Tractor-trailers are vital parts of the American economy and transportation network, but they are also inherently more dangerous than smaller vehicles on the road. Trucks that pull tankers full of liquid goods, including gas and oil, can be even more dangerous. If these tanker trucks roll over, they can cause catastrophic damage, severe injuries, even fatalities. Depending on what a rolled-over tanker truck carried, the spilled contents can also present a serious risk of additional injuries as well as environmental hazards or public health emergencies.
Statistics indicate that almost 80% of all tanker truck rollover accidents happen due to some level of driver error. While truck drivers must obtain special certifications to perform their jobs and generally have more miles of driving under their belts than typical drivers, it is still crucial for them to understand the risks of driving tanker trucks and follow a few best practices to avoid rollovers.
Large trucks cannot stop or slow down as quickly as smaller passenger vehicles. They also require much longer distances to come to a complete stop. If a tanker truck driver is travelling too fast or not paying enough attention to other vehicles on the road, the driver may not have time to slow down or stop to avoid a collision. Tanker truck drivers can easily cause rollovers if they swerve to avoid a collision while traveling at speed. The sudden change in direction will cause the trailer to tip and probably fall over.
Speed is also a problem for turning. Tanker truck drivers need to account for changes on the road, and taking a sharp turn at high speed can easily cause a tanker truck to rollover. Drivers should reduce speed for turns and accommodate their vehicles’ size and weight.
Tanker truck drivers should do everything possible to avoid any sudden movements or jerking of the steering wheel. If a driver needs to suddenly turn to avoid another vehicle, the driver can unintentionally cause the tanker truck to rollover by oversteering or making the move too quickly. Tanker truck drivers can prevent rollovers by staying vigilant for changes in traffic patterns and avoiding reflexive sudden movements.
Tanker truck drivers can avoid rollovers by carefully planning routes ahead of time. By studying a route’s topography, known hazards, and any other elements like road construction on the route, drivers can make their deliveries with additional confidence. A driver who is not expecting a sudden change in road conditions is more likely to suffer a rollover accident, so preparation before every trip is important.

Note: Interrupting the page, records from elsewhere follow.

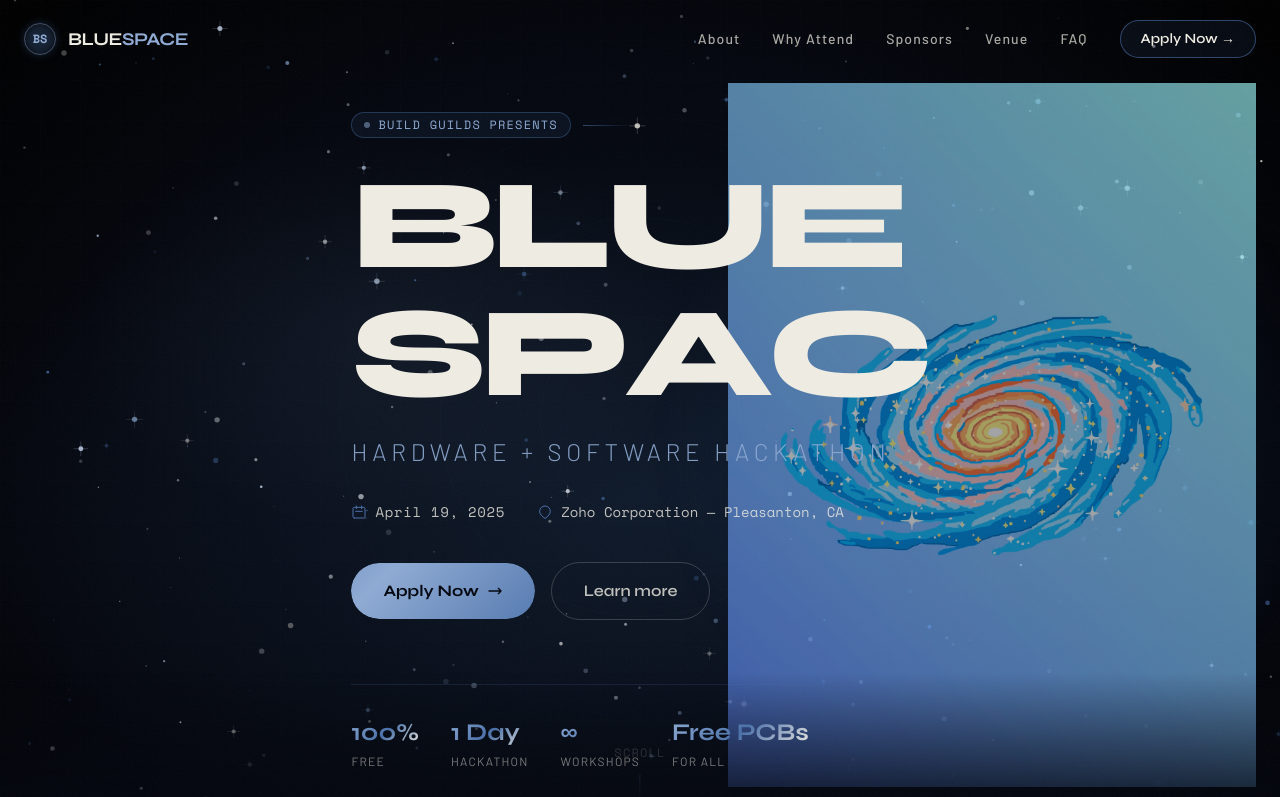
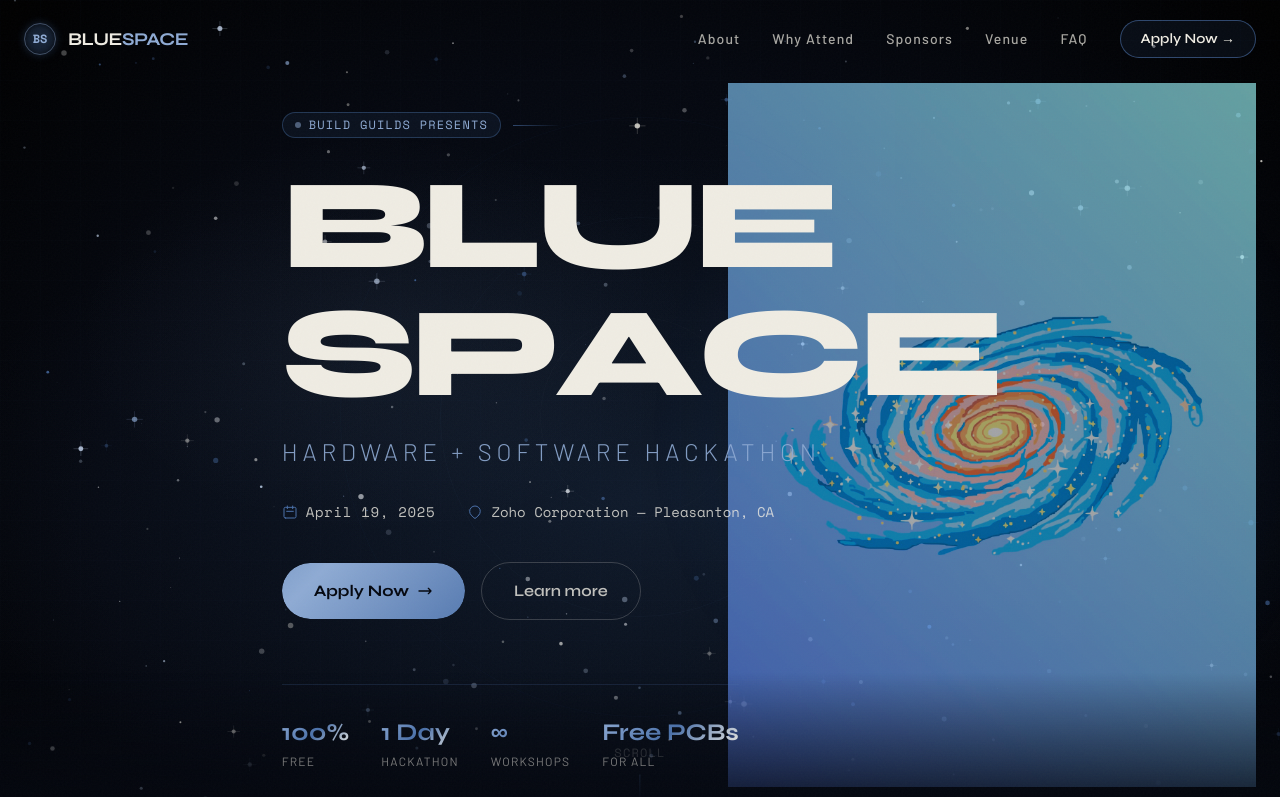
Before and after one commit to Mithilessh2010/Blue-Space-Website, a Next.js app: page / in a window 1280 px wide. Shown: the top 797 px of the page. Built offline with nearby package versions, Linux system fonts and the light colour scheme.

Commit message:
Update Hero.tsx

```diff
--- a/components/Hero.tsx
+++ b/components/Hero.tsx
@@ -129,7 +129,7 @@ export default function Hero() {
           <div className="flex flex-col">
             {[0, 1].map((row) => (
               <div key={row} className="flex flex-wrap">
-                {titleLetters.slice(row * titleSplit, (row + 1) * titleSplit).map((letter, i) => (
+                {titleLetters.slice(row * titleSplit, row === 1 ? undefined : (row + 1) * titleSplit).map((letter, i) => (
                   <motion.span
                     key={`${row}-${i}`}
                     initial={{ y: 120, opacity: 0 }}
```
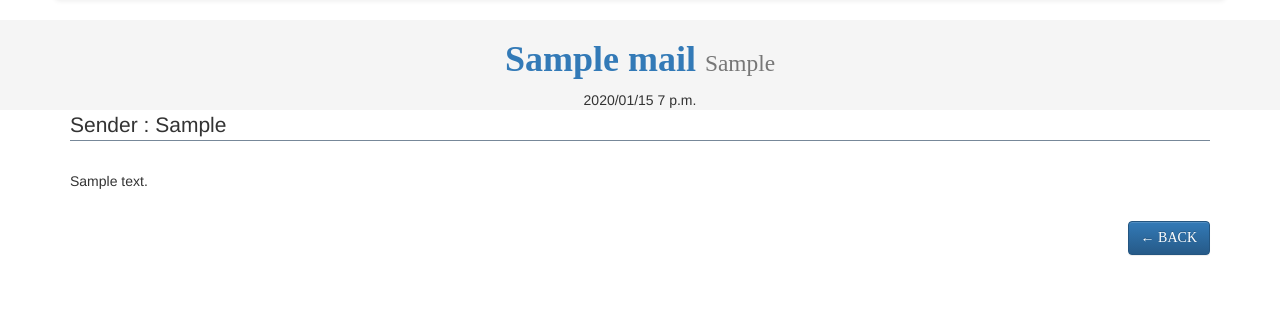
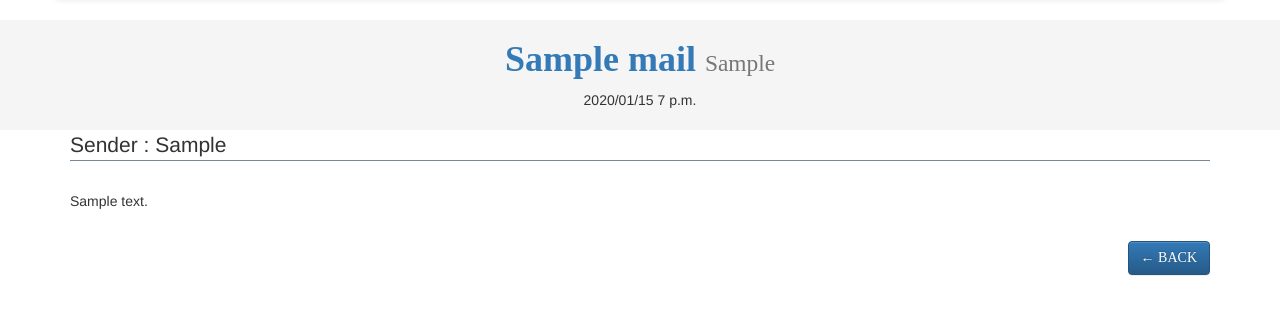
Before and after one commit to triplepy/sh8email-django, a Django app: page /mail/1/ in a window 1280 px wide. Shown: the part 52-367 px from the top of the page. Run offline with Django 3.2, Linux system fonts and the light colour scheme; tables that the repository leaves empty hold one stand-in row (values such as "Sample post"); some libraries are stand-ins or nearby versions.

Commit message:
CSS파일 정리(padding클래스 정의)

```diff
--- a/front/static/front/detail.css
+++ b/front/static/front/detail.css
@@ -11,6 +11,12 @@ legend{
     font-family:'Nyala', 'Malgun Gothic';
 }
 
-.panel-default {
+.title {
+    background-color:whitesmoke;
+    text-align:center;
+    align-items: center;
+}
 
+.padding{
+    padding:10px;
 }
--- a/front/templates/front/detail.html
+++ b/front/templates/front/detail.html
@@ -2,12 +2,13 @@
 
 
 {% block content %}
-<div style="background-color:whitesmoke; text-align:center; align-items: center" >
+<div class="title">
 <div class="container">
         <h1 class="text-primary">{{ mail.subject }} <small>{{ mail.recipient }}</small></h1>
         <div style="text-align: center">
             {{ mail.date | date:'Y/m/d P' }}
         </div>
+        <div class="padding"></div>
 </div>
 </div>
 
@@ -18,7 +19,7 @@
             <p style="align-items: center">{{ mail.contents | linebreaks }}
             </p>
     </fieldset>
-    <div style="padding: 10px"></div>
+    <div class="padding"></div>
     <a class="btn btn-primary" href="{% url 'front:list' %}" role="button" style="float:right">← BACK</a>
 </div>
 
```
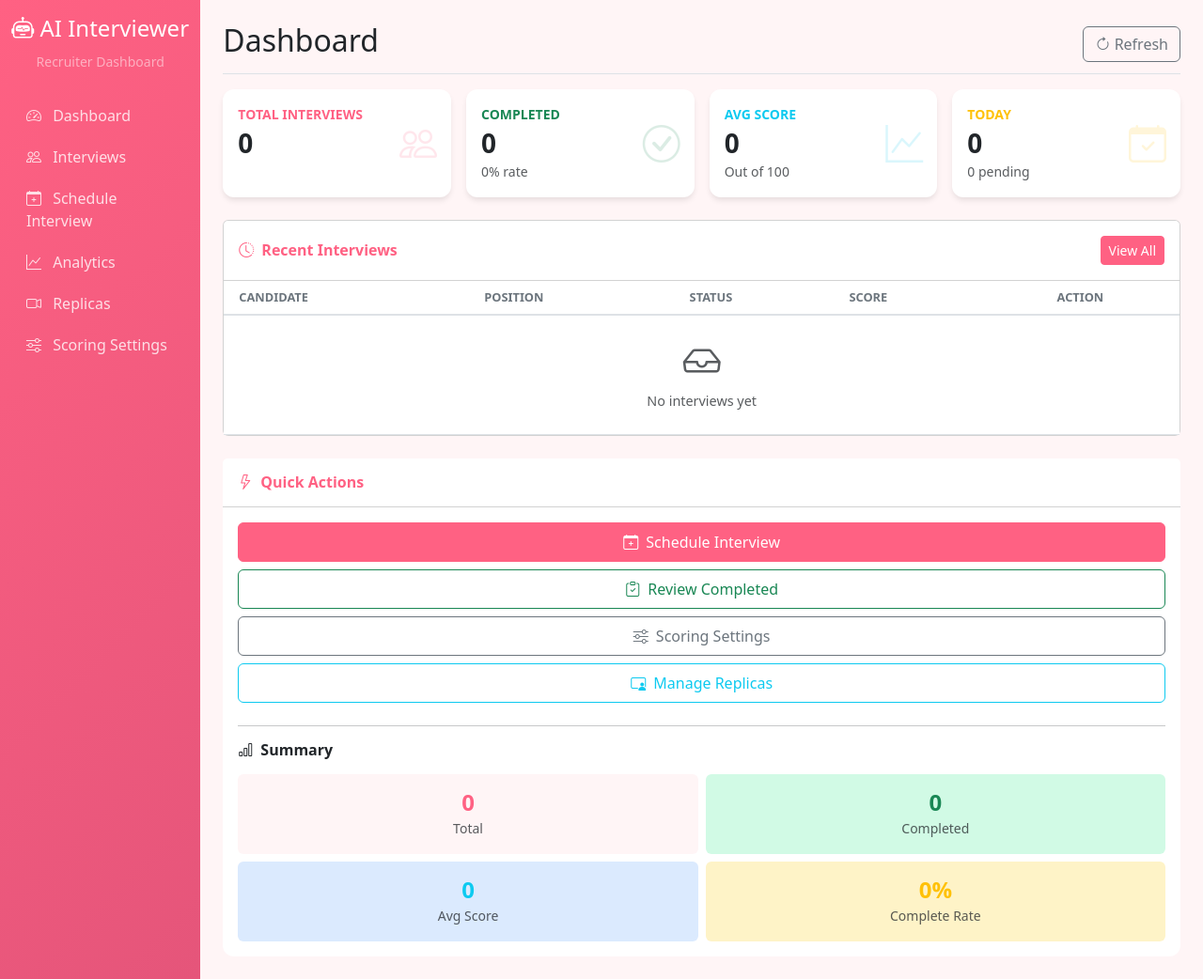
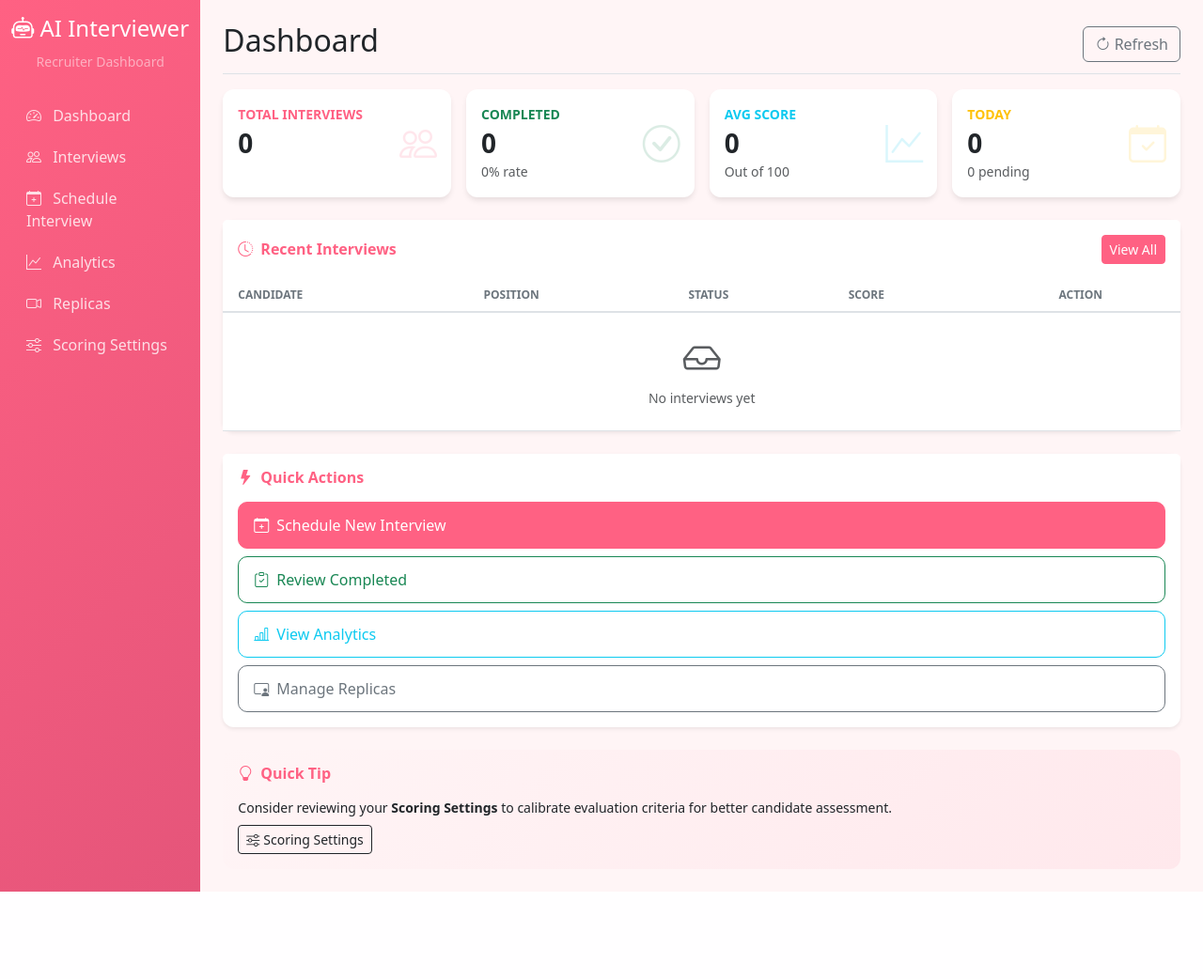
Before and after one commit to prashantlv/ai-interviewer, a FastAPI app: page /dashboard/ in a window 1280 px wide. Shown: the whole page at 94% size. After the commit the page ends 949 px from the top, so only its background shows below. Run offline with FastAPI, Linux system fonts and the light colour scheme.

Commit message:
update dashbaord layout

```diff
--- a/web_server/templates/dashboard.html
+++ b/web_server/templates/dashboard.html
@@ -50,15 +50,33 @@
     .score-good { background-color: #dbeafe; color: #1e40af; }
     .score-average { background-color: #fef3c7; color: #92400e; }
     .score-poor { background-color: #fee2e2; color: #991b1b; }
-    .quick-action-card { border: none; border-radius: 12px; }
+    .action-card { border: none; border-radius: 12px; }
+    .action-btn {
+        border-radius: 10px;
+        padding: 12px 16px;
+        font-weight: 500;
+        transition: all 0.2s;
+    }
+    .action-btn:hover {
+        transform: translateX(4px);
+    }
+    .action-btn i {
+        width: 24px;
+    }
     .table th {
-        font-size: 0.8rem;
+        font-size: 0.75rem;
         font-weight: 600;
         text-transform: uppercase;
         color: #6c757d;
         border-bottom: 2px solid #dee2e6;
     }
-    .table td { vertical-align: middle; font-size: 0.9rem; }
+    .table td { vertical-align: middle; font-size: 0.875rem; }
+    .recent-card { border: none; border-radius: 12px; }
+    .tip-card {
+        background: linear-gradient(135deg, #FFF5F6 0%, #FFE8EC 100%);
+        border: none;
+        border-radius: 12px;
+    }
     @media (max-width: 1400px) {
         .hide-on-lg { display: none !important; }
     }
@@ -123,9 +141,9 @@
 <div class="row g-4">
     <!-- Recent Interviews -->
     <div class="col-12 col-xxl-8">
-        <div class="card h-100">
-            <div class="card-header py-3 d-flex align-items-center justify-content-between bg-white">
-                <h6 class="m-0 fw-bold text-primary">
+        <div class="card recent-card h-100 shadow-sm">
+            <div class="card-header py-3 d-flex align-items-center justify-content-between bg-white border-0">
+                <h6 class="m-0 fw-bold" style="color: #FF6183;">
                     <i class="bi bi-clock-history me-2"></i>Recent Interviews
                 </h6>
                 <a href="/dashboard/interviews" class="btn btn-sm btn-primary">View All</a>
@@ -148,7 +166,7 @@
                             <tr>
                                 <td class="ps-3">
                                     <div class="d-flex align-items-center">
-                                        <div class="avatar-sm bg-primary rounded-circle d-flex align-items-center justify-content-center me-2 flex-shrink-0">
+                                        <div class="avatar-sm rounded-circle d-flex align-items-center justify-content-center me-2 flex-shrink-0" style="background: #FF6183;">
                                             <span class="text-white fw-bold">{{ interview.candidate_name[0] }}</span>
                                         </div>
                                         <span class="fw-medium">{{ interview.candidate_name }}</span>
@@ -197,59 +215,53 @@
         </div>
     </div>
 
-    <!-- Quick Actions Sidebar -->
+    <!-- Sidebar -->
     <div class="col-12 col-xxl-4">
-        <div class="card quick-action-card h-100">
-            <div class="card-header py-3 bg-white">
-                <h6 class="m-0 fw-bold text-primary">
-                    <i class="bi bi-lightning me-2"></i>Quick Actions
+        <!-- Quick Actions -->
+        <div class="card action-card shadow-sm mb-4">
+            <div class="card-header py-3 bg-white border-0">
+                <h6 class="m-0 fw-bold" style="color: #FF6183;">
+                    <i class="bi bi-lightning-fill me-2"></i>Quick Actions
                 </h6>
             </div>
-            <div class="card-body">
-                <div class="d-grid gap-2 mb-4">
-                    <a href="/dashboard/schedule" class="btn btn-primary py-2">
-                        <i class="bi bi-calendar-plus me-2"></i>Schedule Interview
+            <div class="card-body pt-0">
+                <div class="d-grid gap-2">
+                    <a href="/dashboard/schedule" class="btn btn-primary action-btn text-start">
+                        <i class="bi bi-calendar-plus me-2"></i>Schedule New Interview
                     </a>
-                    <a href="/dashboard/interviews?status=completed" class="btn btn-outline-success py-2">
+                    <a href="/dashboard/interviews?status=completed" class="btn btn-outline-success action-btn text-start">
                         <i class="bi bi-clipboard-check me-2"></i>Review Completed
                     </a>
-                    <a href="/dashboard/scoring-settings" class="btn btn-outline-secondary py-2">
-                        <i class="bi bi-sliders me-2"></i>Scoring Settings
+                    <a href="/dashboard/analytics" class="btn btn-outline-info action-btn text-start">
+                        <i class="bi bi-bar-chart-line me-2"></i>View Analytics
                     </a>
-                    <a href="/dashboard/replicas" class="btn btn-outline-info py-2">
+                    <a href="/dashboard/replicas" class="btn btn-outline-secondary action-btn text-start">
                         <i class="bi bi-person-video3 me-2"></i>Manage Replicas
                     </a>
                 </div>
+            </div>
+        </div>
 
-                <hr>
-
-                <h6 class="fw-bold mb-3"><i class="bi bi-bar-chart me-2"></i>Summary</h6>
-                <div class="row g-2">
-                    <div class="col-6">
-                        <div class="p-3 rounded text-center" style="background: #FFF5F6;">
-                            <div class="h4 mb-0 fw-bold" style="color: #FF6183;">{{ data.total_interviews }}</div>
-                            <small class="text-muted">Total</small>
-                        </div>
-                    </div>
-                    <div class="col-6">
-                        <div class="p-3 rounded text-center" style="background: #d1fae5;">
-                            <div class="h4 mb-0 fw-bold text-success">{{ data.completed_total }}</div>
-                            <small class="text-muted">Completed</small>
-                        </div>
-                    </div>
-                    <div class="col-6">
-                        <div class="p-3 rounded text-center" style="background: #dbeafe;">
-                            <div class="h4 mb-0 fw-bold text-info">{{ data.average_score }}</div>
-                            <small class="text-muted">Avg Score</small>
-                        </div>
-                    </div>
-                    <div class="col-6">
-                        <div class="p-3 rounded text-center" style="background: #fef3c7;">
-                            <div class="h4 mb-0 fw-bold text-warning">{{ data.completion_rate }}%</div>
-                            <small class="text-muted">Complete Rate</small>
-                        </div>
-                    </div>
-                </div>
+        <!-- Tips Card -->
+        <div class="card tip-card">
+            <div class="card-body">
+                <h6 class="fw-bold mb-3" style="color: #FF6183;">
+                    <i class="bi bi-lightbulb me-2"></i>Quick Tip
+                </h6>
+                <p class="mb-2 small">
+                    {% if data.average_score < 50 %}
+                    Consider reviewing your <strong>Scoring Settings</strong> to calibrate evaluation criteria for better candidate assessment.
+                    {% elif data.pending_interviews > 0 %}
+                    You have <strong>{{ data.pending_interviews }} pending</strong> interviews. Review them to stay on track!
+                    {% elif data.completed_total == 0 %}
+                    Get started by <strong>scheduling your first interview</strong> to begin evaluating candidates.
+                    {% else %}
+                    Great progress! You've completed <strong>{{ data.completed_total }} interviews</strong> with a {{ data.completion_rate }}% completion rate.
+                    {% endif %}
+                </p>
+                <a href="/dashboard/scoring-settings" class="btn btn-sm btn-outline-dark">
+                    <i class="bi bi-sliders me-1"></i>Scoring Settings
+                </a>
             </div>
         </div>
     </div>
```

Trucking companies must ensure their drivers receive thorough training and have the experience necessary for handling tanker trucks. Most tanker trucks carry valuable goods, including fossil fuels, so trucking companies and their drivers have a high duty of care to ensure they do not put other drivers at risk with unsafe driving. Other drivers should be wary of all tractor-trailers on the road, especially tanker trucks, and avoid driving aggressively near them. Caution and good judgment from all drivers can help prevent tanker truck rollovers.